▶ _WHAT IS BEING ASKED_: Below are records to be repeated exactly. Leave their pictures behind.
•••••
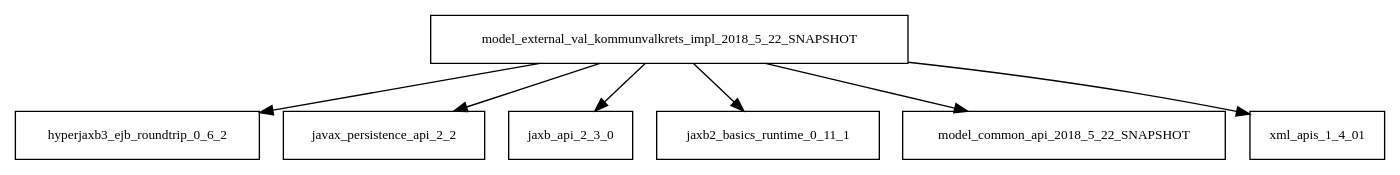
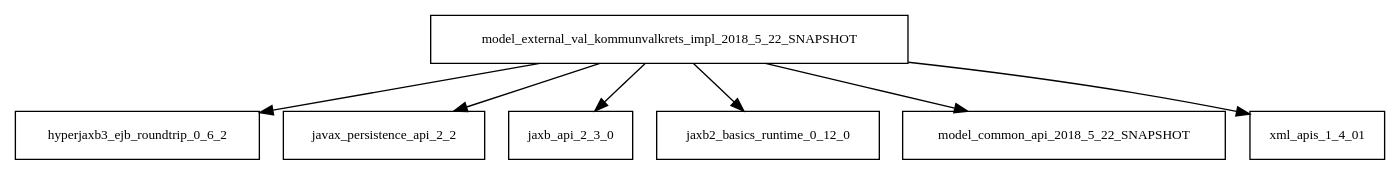
The diagram in tattleTaleReport/graphviz/model.external.val.kommunvalkrets.impl-2018.5.22-SNAPSHOT.jar/model.external.val.kommunvalkrets.impl-2018.5.22-SNAPSHOT.jar.dot (sjvs/cia), drawn with Graphviz before and after one commit. The commit also changed 2050 other files, not shown here.

```diff
--- a/tattleTaleReport/graphviz/model.external.val.kommunvalkrets.impl-2018.5.22-SNAPSHOT.jar/model.external.val.kommunvalkrets.impl-2018.5.22-SNAPSHOT.jar.dot
+++ b/tattleTaleReport/graphviz/model.external.val.kommunvalkrets.impl-2018.5.22-SNAPSHOT.jar/model.external.val.kommunvalkrets.impl-2018.5.22-SNAPSHOT.jar.dot
@@ -1,9 +1,9 @@
 digraph model_external_val_kommunvalkrets_impl_2018_5_22_SNAPSHOT_dependencies {
   node [shape = box, fontsize=10.0];
   model_external_val_kommunvalkrets_impl_2018_5_22_SNAPSHOT -> hyperjaxb3_ejb_roundtrip_0_6_2;
   model_external_val_kommunvalkrets_impl_2018_5_22_SNAPSHOT -> javax_persistence_api_2_2;
   model_external_val_kommunvalkrets_impl_2018_5_22_SNAPSHOT -> jaxb_api_2_3_0;
-  model_external_val_kommunvalkrets_impl_2018_5_22_SNAPSHOT -> jaxb2_basics_runtime_0_11_1;
+  model_external_val_kommunvalkrets_impl_2018_5_22_SNAPSHOT -> jaxb2_basics_runtime_0_12_0;
   model_external_val_kommunvalkrets_impl_2018_5_22_SNAPSHOT -> model_common_api_2018_5_22_SNAPSHOT;
   model_external_val_kommunvalkrets_impl_2018_5_22_SNAPSHOT -> xml_apis_1_4_01;
 }
```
•••••
▶ _EXERCISE RESPONSE_:
The diagram in tattleTaleReport/graphviz/model.external.val.kommunvalkrets.impl-2018.5.22-SNAPSHOT.jar/model.external.val.kommunvalkrets.impl-2018.5.22-SNAPSHOT.jar.dot (sjvs/cia), drawn with Graphviz before and after one commit. The commit also changed 2050 other files, not shown here.

```diff
--- a/tattleTaleReport/graphviz/model.external.val.kommunvalkrets.impl-2018.5.22-SNAPSHOT.jar/model.external.val.kommunvalkrets.impl-2018.5.22-SNAPSHOT.jar.dot
+++ b/tattleTaleReport/graphviz/model.external.val.kommunvalkrets.impl-2018.5.22-SNAPSHOT.jar/model.external.val.kommunvalkrets.impl-2018.5.22-SNAPSHOT.jar.dot
@@ -1,9 +1,9 @@
 digraph model_external_val_kommunvalkrets_impl_2018_5_22_SNAPSHOT_dependencies {
   node [shape = box, fontsize=10.0];
   model_external_val_kommunvalkrets_impl_2018_5_22_SNAPSHOT -> hyperjaxb3_ejb_roundtrip_0_6_2;
   model_external_val_kommunvalkrets_impl_2018_5_22_SNAPSHOT -> javax_persistence_api_2_2;
   model_external_val_kommunvalkrets_impl_2018_5_22_SNAPSHOT -> jaxb_api_2_3_0;
-  model_external_val_kommunvalkrets_impl_2018_5_22_SNAPSHOT -> jaxb2_basics_runtime_0_11_1;
+  model_external_val_kommunvalkrets_impl_2018_5_22_SNAPSHOT -> jaxb2_basics_runtime_0_12_0;
   model_external_val_kommunvalkrets_impl_2018_5_22_SNAPSHOT -> model_common_api_2018_5_22_SNAPSHOT;
   model_external_val_kommunvalkrets_impl_2018_5_22_SNAPSHOT -> xml_apis_1_4_01;
 }
```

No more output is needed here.